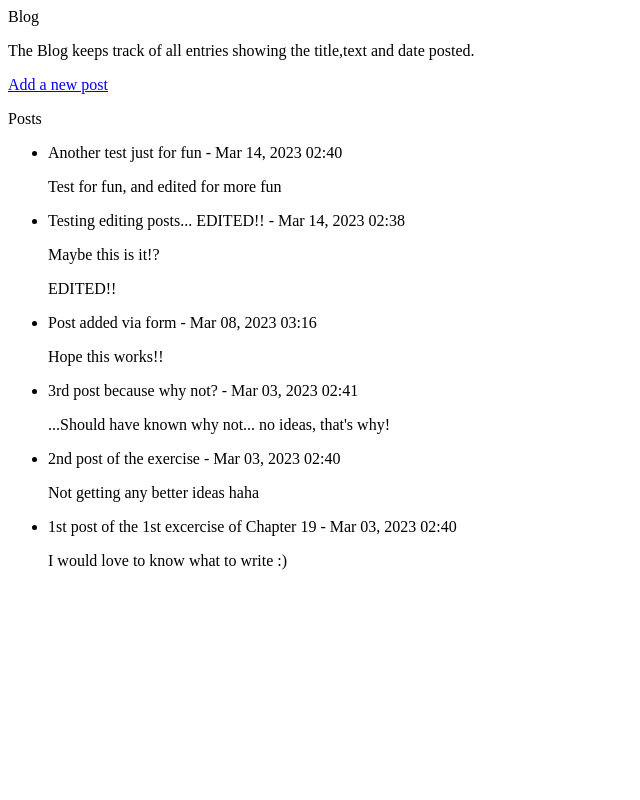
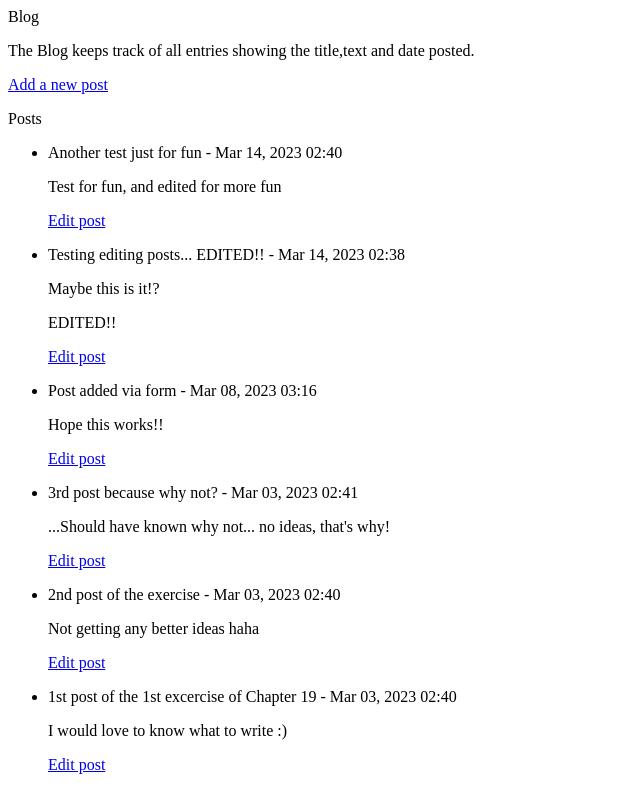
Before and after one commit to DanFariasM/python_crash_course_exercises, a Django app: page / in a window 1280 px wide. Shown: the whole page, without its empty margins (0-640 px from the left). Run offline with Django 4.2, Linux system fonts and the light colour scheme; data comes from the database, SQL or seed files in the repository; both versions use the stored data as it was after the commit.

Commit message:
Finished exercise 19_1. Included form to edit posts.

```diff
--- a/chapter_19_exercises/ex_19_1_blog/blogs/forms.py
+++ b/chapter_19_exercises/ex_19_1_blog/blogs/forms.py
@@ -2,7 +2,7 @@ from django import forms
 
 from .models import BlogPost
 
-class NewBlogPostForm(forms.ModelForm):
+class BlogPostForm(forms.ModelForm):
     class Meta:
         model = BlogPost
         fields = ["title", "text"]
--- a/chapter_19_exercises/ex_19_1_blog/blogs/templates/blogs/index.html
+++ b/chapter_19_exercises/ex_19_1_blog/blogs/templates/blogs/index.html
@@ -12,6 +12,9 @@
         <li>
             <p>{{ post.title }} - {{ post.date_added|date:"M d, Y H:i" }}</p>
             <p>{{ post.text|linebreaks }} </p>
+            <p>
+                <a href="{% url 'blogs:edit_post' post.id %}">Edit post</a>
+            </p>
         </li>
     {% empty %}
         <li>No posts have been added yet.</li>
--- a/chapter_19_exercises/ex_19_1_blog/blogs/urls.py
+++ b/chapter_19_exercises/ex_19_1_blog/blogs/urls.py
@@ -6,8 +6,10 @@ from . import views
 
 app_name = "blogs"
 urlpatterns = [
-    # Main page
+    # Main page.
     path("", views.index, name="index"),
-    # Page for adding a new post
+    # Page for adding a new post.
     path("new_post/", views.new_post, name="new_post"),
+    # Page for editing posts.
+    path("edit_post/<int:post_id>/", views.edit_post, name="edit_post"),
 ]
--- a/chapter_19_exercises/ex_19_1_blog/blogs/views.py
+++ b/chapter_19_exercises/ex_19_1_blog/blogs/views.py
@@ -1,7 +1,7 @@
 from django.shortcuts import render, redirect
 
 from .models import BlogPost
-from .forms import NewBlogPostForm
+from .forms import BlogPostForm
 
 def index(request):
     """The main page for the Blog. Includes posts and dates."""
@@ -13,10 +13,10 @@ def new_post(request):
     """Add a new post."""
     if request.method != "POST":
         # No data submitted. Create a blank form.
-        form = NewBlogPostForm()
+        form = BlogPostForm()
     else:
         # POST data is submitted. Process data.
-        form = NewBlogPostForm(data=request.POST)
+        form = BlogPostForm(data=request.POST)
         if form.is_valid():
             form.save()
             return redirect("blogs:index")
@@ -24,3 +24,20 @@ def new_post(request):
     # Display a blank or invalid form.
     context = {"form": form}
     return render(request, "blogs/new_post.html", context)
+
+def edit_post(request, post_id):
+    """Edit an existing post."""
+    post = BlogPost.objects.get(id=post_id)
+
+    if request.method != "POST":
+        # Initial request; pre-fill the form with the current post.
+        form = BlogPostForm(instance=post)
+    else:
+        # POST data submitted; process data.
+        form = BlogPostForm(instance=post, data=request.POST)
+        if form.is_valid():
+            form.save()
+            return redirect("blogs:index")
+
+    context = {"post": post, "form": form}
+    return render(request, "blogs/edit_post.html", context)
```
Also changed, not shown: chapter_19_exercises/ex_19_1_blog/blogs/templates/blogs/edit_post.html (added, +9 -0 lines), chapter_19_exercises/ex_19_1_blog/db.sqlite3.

• [Action item] Using the listing above, find how many lines include "from"; reply with the number and no other words.

• [Your solution] 8